> _HOW TO COMPLETE THIS TASK_:
Find how many lines of the following entries contain "flex". Reply with the number alone.

[Stored data]
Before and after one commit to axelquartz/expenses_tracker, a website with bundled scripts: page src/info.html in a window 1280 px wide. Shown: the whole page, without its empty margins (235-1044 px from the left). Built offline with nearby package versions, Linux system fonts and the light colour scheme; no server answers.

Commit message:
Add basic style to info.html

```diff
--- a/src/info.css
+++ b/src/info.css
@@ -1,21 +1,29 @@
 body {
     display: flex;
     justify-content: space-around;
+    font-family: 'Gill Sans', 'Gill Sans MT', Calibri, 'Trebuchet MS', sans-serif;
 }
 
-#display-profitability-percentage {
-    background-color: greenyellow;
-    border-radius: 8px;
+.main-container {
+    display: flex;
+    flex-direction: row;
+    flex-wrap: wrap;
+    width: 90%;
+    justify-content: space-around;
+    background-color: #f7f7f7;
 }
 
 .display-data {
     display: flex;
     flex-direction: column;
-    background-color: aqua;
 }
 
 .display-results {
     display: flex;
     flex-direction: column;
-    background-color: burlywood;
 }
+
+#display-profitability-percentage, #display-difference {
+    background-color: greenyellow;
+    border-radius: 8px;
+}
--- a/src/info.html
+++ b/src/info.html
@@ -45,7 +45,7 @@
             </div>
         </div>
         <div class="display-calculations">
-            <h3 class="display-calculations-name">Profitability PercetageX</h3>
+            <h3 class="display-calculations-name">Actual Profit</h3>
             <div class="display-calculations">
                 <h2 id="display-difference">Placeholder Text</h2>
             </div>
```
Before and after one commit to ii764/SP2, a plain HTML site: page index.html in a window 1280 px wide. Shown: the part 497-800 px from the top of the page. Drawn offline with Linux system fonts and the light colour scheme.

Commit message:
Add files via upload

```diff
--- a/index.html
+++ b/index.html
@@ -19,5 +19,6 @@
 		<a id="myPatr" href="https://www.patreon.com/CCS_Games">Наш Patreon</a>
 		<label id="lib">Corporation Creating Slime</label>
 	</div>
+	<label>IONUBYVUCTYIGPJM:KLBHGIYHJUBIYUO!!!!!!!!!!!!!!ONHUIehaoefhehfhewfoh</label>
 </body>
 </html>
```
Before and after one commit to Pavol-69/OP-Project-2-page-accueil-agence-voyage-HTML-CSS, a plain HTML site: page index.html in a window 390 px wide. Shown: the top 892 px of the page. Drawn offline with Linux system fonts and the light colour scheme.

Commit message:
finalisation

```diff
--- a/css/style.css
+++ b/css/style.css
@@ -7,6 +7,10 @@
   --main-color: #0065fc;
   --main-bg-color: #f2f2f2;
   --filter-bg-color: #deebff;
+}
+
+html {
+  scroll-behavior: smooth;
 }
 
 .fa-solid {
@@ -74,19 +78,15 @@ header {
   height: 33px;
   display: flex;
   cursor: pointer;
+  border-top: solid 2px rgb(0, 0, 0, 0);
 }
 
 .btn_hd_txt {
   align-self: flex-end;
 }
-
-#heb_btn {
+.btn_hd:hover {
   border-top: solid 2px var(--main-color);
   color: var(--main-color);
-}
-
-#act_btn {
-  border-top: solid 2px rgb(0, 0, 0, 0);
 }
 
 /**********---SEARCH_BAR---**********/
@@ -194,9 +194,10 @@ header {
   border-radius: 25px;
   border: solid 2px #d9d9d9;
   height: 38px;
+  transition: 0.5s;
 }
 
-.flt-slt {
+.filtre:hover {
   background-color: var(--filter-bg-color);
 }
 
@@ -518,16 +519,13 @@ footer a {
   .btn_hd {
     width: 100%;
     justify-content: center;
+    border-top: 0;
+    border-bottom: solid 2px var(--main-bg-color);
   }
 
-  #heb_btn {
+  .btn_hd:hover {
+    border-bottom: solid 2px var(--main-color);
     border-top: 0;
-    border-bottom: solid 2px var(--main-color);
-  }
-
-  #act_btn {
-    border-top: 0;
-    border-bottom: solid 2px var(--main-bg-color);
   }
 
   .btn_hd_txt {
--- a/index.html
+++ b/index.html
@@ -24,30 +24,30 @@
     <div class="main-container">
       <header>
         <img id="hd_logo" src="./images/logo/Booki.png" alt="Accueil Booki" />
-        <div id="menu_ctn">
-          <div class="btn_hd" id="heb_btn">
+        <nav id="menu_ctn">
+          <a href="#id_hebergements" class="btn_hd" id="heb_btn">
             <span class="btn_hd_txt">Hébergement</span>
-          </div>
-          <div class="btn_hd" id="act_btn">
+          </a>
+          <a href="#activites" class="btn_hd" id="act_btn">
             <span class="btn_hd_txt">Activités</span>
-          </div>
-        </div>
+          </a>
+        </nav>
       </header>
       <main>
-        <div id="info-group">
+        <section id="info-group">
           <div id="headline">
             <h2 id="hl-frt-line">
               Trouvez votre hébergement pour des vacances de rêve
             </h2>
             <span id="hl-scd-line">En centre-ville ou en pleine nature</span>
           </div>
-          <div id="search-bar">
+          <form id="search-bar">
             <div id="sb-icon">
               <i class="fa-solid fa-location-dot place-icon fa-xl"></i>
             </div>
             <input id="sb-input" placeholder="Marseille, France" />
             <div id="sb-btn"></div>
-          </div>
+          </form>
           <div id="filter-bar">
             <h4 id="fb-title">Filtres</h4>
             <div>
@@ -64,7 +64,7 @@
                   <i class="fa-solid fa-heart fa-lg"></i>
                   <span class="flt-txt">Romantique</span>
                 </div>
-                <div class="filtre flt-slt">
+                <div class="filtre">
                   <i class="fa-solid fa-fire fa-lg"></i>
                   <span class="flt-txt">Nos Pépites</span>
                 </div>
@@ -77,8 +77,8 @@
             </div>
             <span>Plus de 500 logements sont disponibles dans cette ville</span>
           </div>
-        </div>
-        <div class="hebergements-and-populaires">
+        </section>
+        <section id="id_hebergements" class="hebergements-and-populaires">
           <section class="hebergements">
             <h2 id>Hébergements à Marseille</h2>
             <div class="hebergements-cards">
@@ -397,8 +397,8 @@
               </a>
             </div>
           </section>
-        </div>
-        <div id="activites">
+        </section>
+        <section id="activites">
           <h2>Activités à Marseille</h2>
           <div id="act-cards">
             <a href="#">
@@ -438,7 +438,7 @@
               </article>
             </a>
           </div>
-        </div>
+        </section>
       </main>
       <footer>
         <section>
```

> _ANSWER TO THIS PROBLEM_:
10